• DATA FOR ANALYSIS:
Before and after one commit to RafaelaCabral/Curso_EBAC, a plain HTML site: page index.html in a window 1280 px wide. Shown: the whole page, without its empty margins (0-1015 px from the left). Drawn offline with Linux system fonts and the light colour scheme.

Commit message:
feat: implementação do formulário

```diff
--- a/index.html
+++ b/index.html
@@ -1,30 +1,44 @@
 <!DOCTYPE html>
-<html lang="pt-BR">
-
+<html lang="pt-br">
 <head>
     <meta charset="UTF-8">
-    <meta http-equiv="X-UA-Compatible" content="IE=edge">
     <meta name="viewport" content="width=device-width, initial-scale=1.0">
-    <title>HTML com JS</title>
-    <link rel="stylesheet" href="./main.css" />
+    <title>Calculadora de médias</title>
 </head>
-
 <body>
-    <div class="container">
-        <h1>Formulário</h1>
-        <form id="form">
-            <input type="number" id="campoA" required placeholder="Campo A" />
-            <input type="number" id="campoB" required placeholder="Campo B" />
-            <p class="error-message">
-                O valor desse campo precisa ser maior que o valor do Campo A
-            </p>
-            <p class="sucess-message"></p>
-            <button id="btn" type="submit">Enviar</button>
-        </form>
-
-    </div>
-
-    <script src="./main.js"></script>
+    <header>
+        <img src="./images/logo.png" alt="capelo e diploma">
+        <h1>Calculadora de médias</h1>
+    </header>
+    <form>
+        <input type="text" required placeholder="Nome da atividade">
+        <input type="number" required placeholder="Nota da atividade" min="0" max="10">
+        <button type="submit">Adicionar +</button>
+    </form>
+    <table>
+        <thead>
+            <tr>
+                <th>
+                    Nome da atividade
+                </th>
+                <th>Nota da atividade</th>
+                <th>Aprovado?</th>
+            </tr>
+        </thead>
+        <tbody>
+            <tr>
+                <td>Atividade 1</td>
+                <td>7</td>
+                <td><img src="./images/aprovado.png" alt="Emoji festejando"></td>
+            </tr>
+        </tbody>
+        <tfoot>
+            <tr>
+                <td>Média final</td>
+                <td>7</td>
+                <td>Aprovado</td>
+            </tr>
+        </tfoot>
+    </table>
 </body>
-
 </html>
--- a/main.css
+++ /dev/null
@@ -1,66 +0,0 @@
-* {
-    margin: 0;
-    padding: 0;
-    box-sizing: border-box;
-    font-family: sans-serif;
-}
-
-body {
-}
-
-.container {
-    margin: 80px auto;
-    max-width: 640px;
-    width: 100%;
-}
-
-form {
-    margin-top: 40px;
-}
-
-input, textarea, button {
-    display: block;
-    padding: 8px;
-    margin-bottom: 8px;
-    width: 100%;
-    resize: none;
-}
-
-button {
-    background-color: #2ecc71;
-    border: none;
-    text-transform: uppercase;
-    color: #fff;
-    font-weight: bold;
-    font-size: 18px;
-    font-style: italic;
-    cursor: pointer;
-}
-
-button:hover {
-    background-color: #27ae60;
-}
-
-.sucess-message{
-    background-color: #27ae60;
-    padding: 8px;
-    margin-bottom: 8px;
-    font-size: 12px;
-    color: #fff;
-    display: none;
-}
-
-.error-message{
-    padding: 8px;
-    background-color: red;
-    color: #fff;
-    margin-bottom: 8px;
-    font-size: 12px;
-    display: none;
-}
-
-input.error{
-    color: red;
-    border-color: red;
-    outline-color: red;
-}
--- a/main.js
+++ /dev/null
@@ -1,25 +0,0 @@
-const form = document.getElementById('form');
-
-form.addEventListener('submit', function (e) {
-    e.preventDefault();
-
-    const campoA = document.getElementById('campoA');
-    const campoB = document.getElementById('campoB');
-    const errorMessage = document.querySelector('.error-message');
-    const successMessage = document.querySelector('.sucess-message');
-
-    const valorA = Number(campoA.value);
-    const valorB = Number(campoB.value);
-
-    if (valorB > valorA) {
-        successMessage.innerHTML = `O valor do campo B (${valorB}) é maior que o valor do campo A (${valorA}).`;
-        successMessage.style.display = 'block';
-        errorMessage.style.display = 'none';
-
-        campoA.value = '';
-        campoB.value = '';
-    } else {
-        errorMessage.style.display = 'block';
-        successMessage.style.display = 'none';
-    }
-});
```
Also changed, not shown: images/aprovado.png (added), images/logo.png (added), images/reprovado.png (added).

• WHAT YOU SHOULD DO:
Using the data above, restate every record word for word.

• OUTPUT FOR THIS EXERCISE:
Before and after one commit to RafaelaCabral/Curso_EBAC, a plain HTML site: page index.html in a window 1280 px wide. Shown: the whole page, without its empty margins (0-1015 px from the left). Drawn offline with Linux system fonts and the light colour scheme.

Commit message:
feat: implementação do formulário

```diff
--- a/index.html
+++ b/index.html
@@ -1,30 +1,44 @@
 <!DOCTYPE html>
-<html lang="pt-BR">
-
+<html lang="pt-br">
 <head>
     <meta charset="UTF-8">
-    <meta http-equiv="X-UA-Compatible" content="IE=edge">
     <meta name="viewport" content="width=device-width, initial-scale=1.0">
-    <title>HTML com JS</title>
-    <link rel="stylesheet" href="./main.css" />
+    <title>Calculadora de médias</title>
 </head>
-
 <body>
-    <div class="container">
-        <h1>Formulário</h1>
-        <form id="form">
-            <input type="number" id="campoA" required placeholder="Campo A" />
-            <input type="number" id="campoB" required placeholder="Campo B" />
-            <p class="error-message">
-                O valor desse campo precisa ser maior que o valor do Campo A
-            </p>
-            <p class="sucess-message"></p>
-            <button id="btn" type="submit">Enviar</button>
-        </form>
-
-    </div>
-
-    <script src="./main.js"></script>
+    <header>
+        <img src="./images/logo.png" alt="capelo e diploma">
+        <h1>Calculadora de médias</h1>
+    </header>
+    <form>
+        <input type="text" required placeholder="Nome da atividade">
+        <input type="number" required placeholder="Nota da atividade" min="0" max="10">
+        <button type="submit">Adicionar +</button>
+    </form>
+    <table>
+        <thead>
+            <tr>
+                <th>
+                    Nome da atividade
+                </th>
+                <th>Nota da atividade</th>
+                <th>Aprovado?</th>
+            </tr>
+        </thead>
+        <tbody>
+            <tr>
+                <td>Atividade 1</td>
+                <td>7</td>
+                <td><img src="./images/aprovado.png" alt="Emoji festejando"></td>
+            </tr>
+        </tbody>
+        <tfoot>
+            <tr>
+                <td>Média final</td>
+                <td>7</td>
+                <td>Aprovado</td>
+            </tr>
+        </tfoot>
+    </table>
 </body>
-
 </html>
--- a/main.css
+++ /dev/null
@@ -1,66 +0,0 @@
-* {
-    margin: 0;
-    padding: 0;
-    box-sizing: border-box;
-    font-family: sans-serif;
-}
-
-body {
-}
-
-.container {
-    margin: 80px auto;
-    max-width: 640px;
-    width: 100%;
-}
-
-form {
-    margin-top: 40px;
-}
-
-input, textarea, button {
-    display: block;
-    padding: 8px;
-    margin-bottom: 8px;
-    width: 100%;
-    resize: none;
-}
-
-button {
-    background-color: #2ecc71;
-    border: none;
-    text-transform: uppercase;
-    color: #fff;
-    font-weight: bold;
-    font-size: 18px;
-    font-style: italic;
-    cursor: pointer;
-}
-
-button:hover {
-    background-color: #27ae60;
-}
-
-.sucess-message{
-    background-color: #27ae60;
-    padding: 8px;
-    margin-bottom: 8px;
-    font-size: 12px;
-    color: #fff;
-    display: none;
-}
-
-.error-message{
-    padding: 8px;
-    background-color: red;
-    color: #fff;
-    margin-bottom: 8px;
-    font-size: 12px;
-    display: none;
-}
-
-input.error{
-    color: red;
-    border-color: red;
-    outline-color: red;
-}
--- a/main.js
+++ /dev/null
@@ -1,25 +0,0 @@
-const form = document.getElementById('form');
-
-form.addEventListener('submit', function (e) {
-    e.preventDefault();
-
-    const campoA = document.getElementById('campoA');
-    const campoB = document.getElementById('campoB');
-    const errorMessage = document.querySelector('.error-message');
-    const successMessage = document.querySelector('.sucess-message');
-
-    const valorA = Number(campoA.value);
-    const valorB = Number(campoB.value);
-
-    if (valorB > valorA) {
-        successMessage.innerHTML = `O valor do campo B (${valorB}) é maior que o valor do campo A (${valorA}).`;
-        successMessage.style.display = 'block';
-        errorMessage.style.display = 'none';
-
-        campoA.value = '';
-        campoB.value = '';
-    } else {
-        errorMessage.style.display = 'block';
-        successMessage.style.display = 'none';
-    }
-});
```
Also changed, not shown: images/aprovado.png (added), images/logo.png (added), images/reprovado.png (added).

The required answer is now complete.